That would be a mistake. In the era of record wildfires and climate change, a strong regional framework is the only viable, ecologically sound path forward.
Most Read Stories
- Special sunglasses, license-plate dresses: How to be anonymous in the age of surveillance WATCH
- The DEA seized her father's life savings at an airport without alleging any crime occurred, lawsuit says
- Move it or lose it, King County tells Lake Sammamish homeowners over structures in trail corridor
- Snohomish County elementary school teacher found dead from hypothermia
- Downtown Seattle Barnes & Noble store to close Saturday
Wildlife, ecosystems and fish don’t abide by political and state lines drawn on a map. The Northwest Forest Plan incorporates that axiom and breathes life into the Endangered Species Act. It requires multiple agencies, governments and tribes to work in concert. Silos have been torn down and new regional thinking adopted.
The 1994 plan divides forests into three categories: so-called Matrix Land, which is for multiple use, including logging; Riparian Reserves; and Late Successional Reserves (LSR), which contain mature forests. The latter category’s 7.4 million acres include significant old growth, and road building and logging are not permitted.
The strategy has boosted water quality and enhanced habitat for threatened salmon and steelhead species. The old trees also serve as something of a carbon sponge, a counterforce to climate change.
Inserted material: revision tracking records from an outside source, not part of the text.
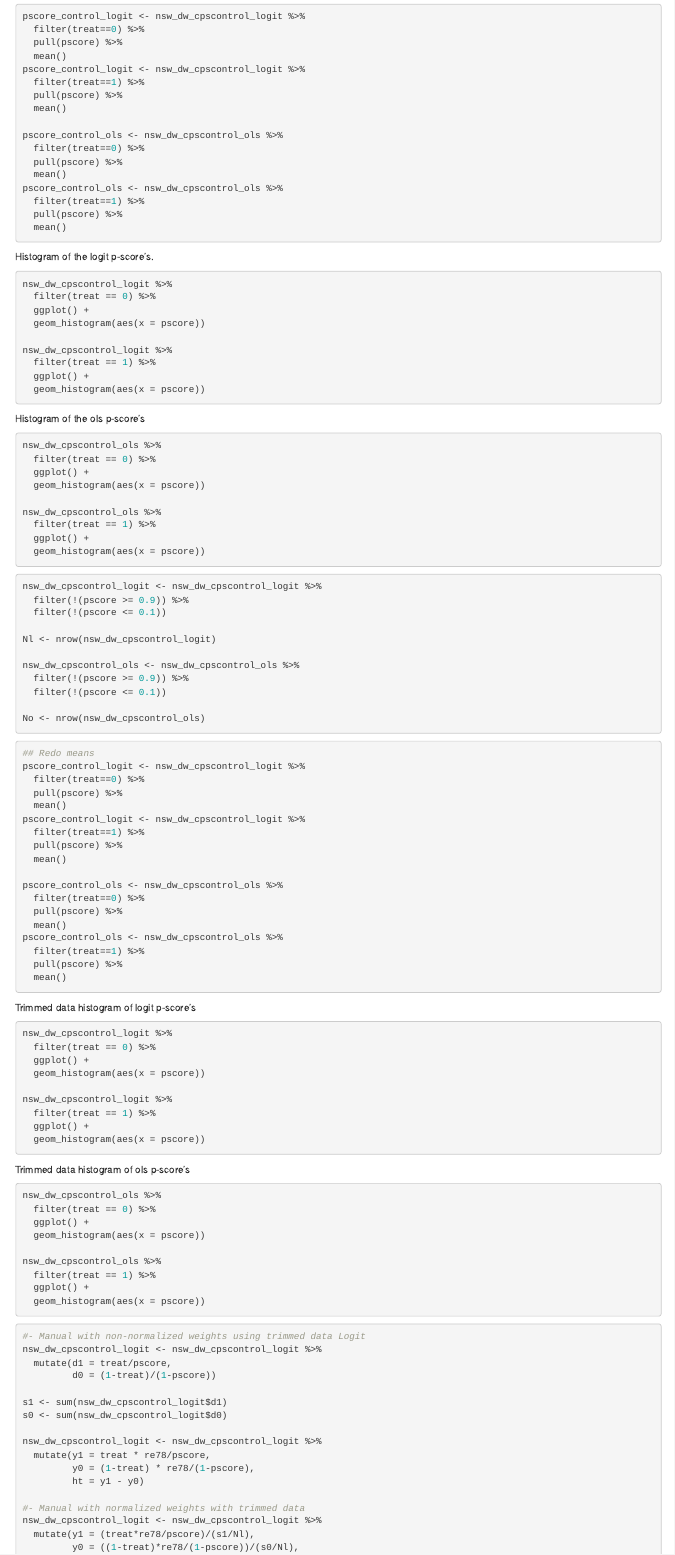
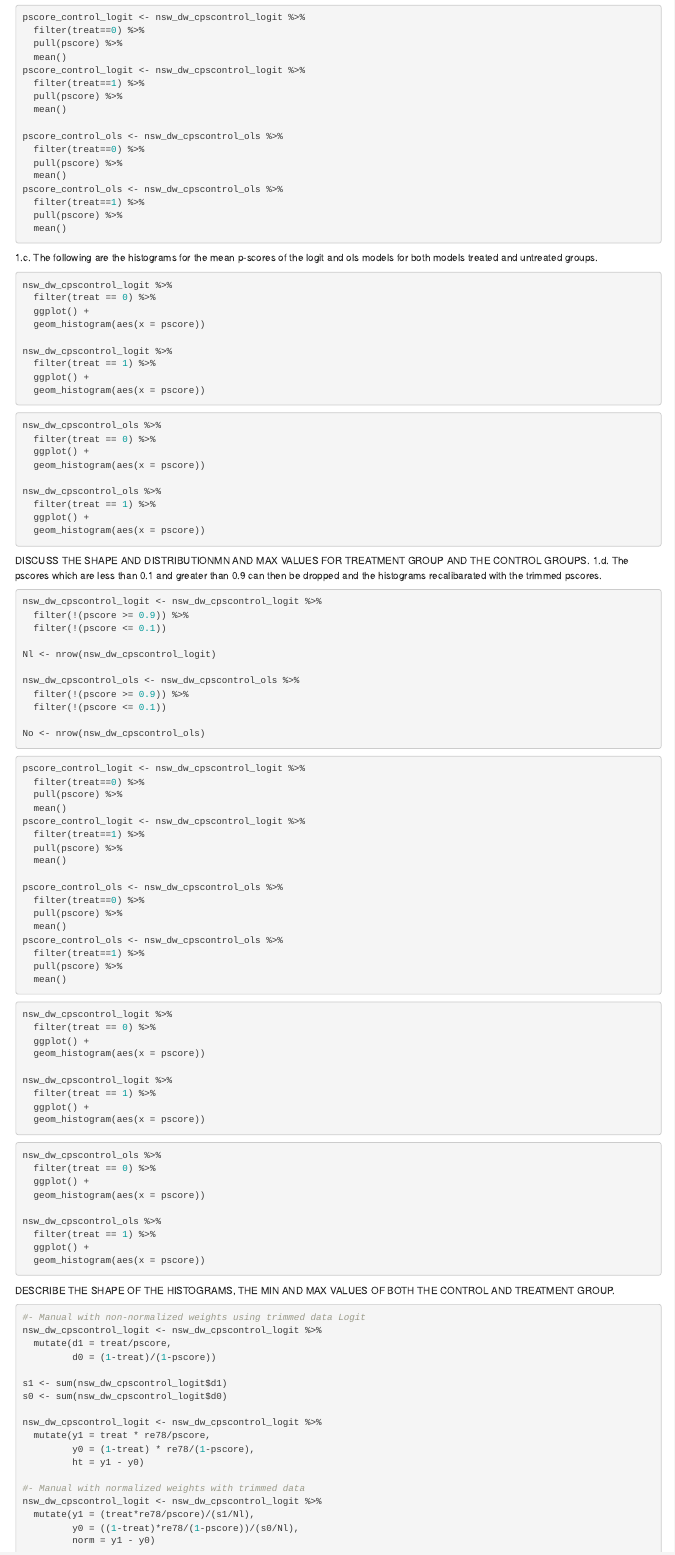
Before and after one commit to meganellertson/Replication-2-, an R Markdown document (Writing/Replication 2 Markdown Megan Ellertson.Rmd): the page in a window 1100 px wide, from 1200 px down. Rendered offline with R 4.5, knitr and Pandoc, with nearby package versions; the code chunks are not run, so their results and figures are left out.

Commit message:
Adding some more text and doing organization

````diff
--- a/Writing/Replication 2 Markdown Megan Ellertson.Rmd
+++ b/Writing/Replication 2 Markdown Megan Ellertson.Rmd
@@ -108,7 +108,7 @@ pscore_control_ols <- nsw_dw_cpscontrol_ols %>%
   pull(pscore) %>%
   mean()
 ```
-Histogram of the logit p-score's.
+1.c. The following are the histograms for the mean p-scores of the logit and ols models for both models treated and untreated groups.
 ```{r}
 nsw_dw_cpscontrol_logit %>%
   filter(treat == 0) %>%
@@ -120,7 +120,7 @@ nsw_dw_cpscontrol_logit %>%
   ggplot() +
   geom_histogram(aes(x = pscore))
 ```
-Histogram of the ols p-score's
+
 ```{r}
 
 nsw_dw_cpscontrol_ols %>%
@@ -133,8 +133,8 @@ nsw_dw_cpscontrol_ols %>%
   ggplot() +
   geom_histogram(aes(x = pscore))
 ```
-
-
+DISCUSS THE SHAPE AND DISTRIBUTIONMN AND MAX VALUES FOR TREATMENT GROUP AND THE CONTROL GROUPS.
+1.d. The pscores which are less than 0.1 and greater than 0.9 can then be dropped and the histograms recalibarated with the trimmed pscores.
 ```{r}
 nsw_dw_cpscontrol_logit <- nsw_dw_cpscontrol_logit %>%
   filter(!(pscore >= 0.9)) %>%
@@ -150,7 +150,7 @@ No <- nrow(nsw_dw_cpscontrol_ols)
 ```
 
 ```{r}
-## Redo means
+
 pscore_control_logit <- nsw_dw_cpscontrol_logit %>%
   filter(treat==0) %>%
   pull(pscore) %>%
@@ -170,7 +170,6 @@ pscore_control_ols <- nsw_dw_cpscontrol_ols %>%
   mean()
 ```
 
-Trimmed data histogram of logit p-score's
 ```{r}
 nsw_dw_cpscontrol_logit %>%
   filter(treat == 0) %>%
@@ -182,7 +181,7 @@ nsw_dw_cpscontrol_logit %>%
   ggplot() +
   geom_histogram(aes(x = pscore))
 ```
-Trimmed data histogram of ols p-score's
+
 ```{r}
 
 nsw_dw_cpscontrol_ols %>%
@@ -195,6 +194,7 @@ nsw_dw_cpscontrol_ols %>%
   ggplot() +
   geom_histogram(aes(x = pscore))
 ```
+DESCRIBE THE SHAPE OF THE HISTOGRAMS, THE MIN AND MAX VALUES OF BOTH THE CONTROL AND TREATMENT GROUP.
 
 ```{r}
 #- Manual with non-normalized weights using trimmed data Logit
````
Officials with the Okanogan-Wenatchee National Forest, the first forest to undergo the review, might adopt a 2010 restoration strategy that would get rid of LSRs, potentially opening them up to other uses. While Forest Service officials pay lip service to the regional concept, this approach could set a shortsighted precedent and be less enforceable than the current LSR framework.
Over the years, the culture of the Forest Service has changed for the better. The regional office appears committed to a transparent process. Its revisions must preserve a truly regionwide vision, whichwould keep alive the principles that have worked so well for 20 years.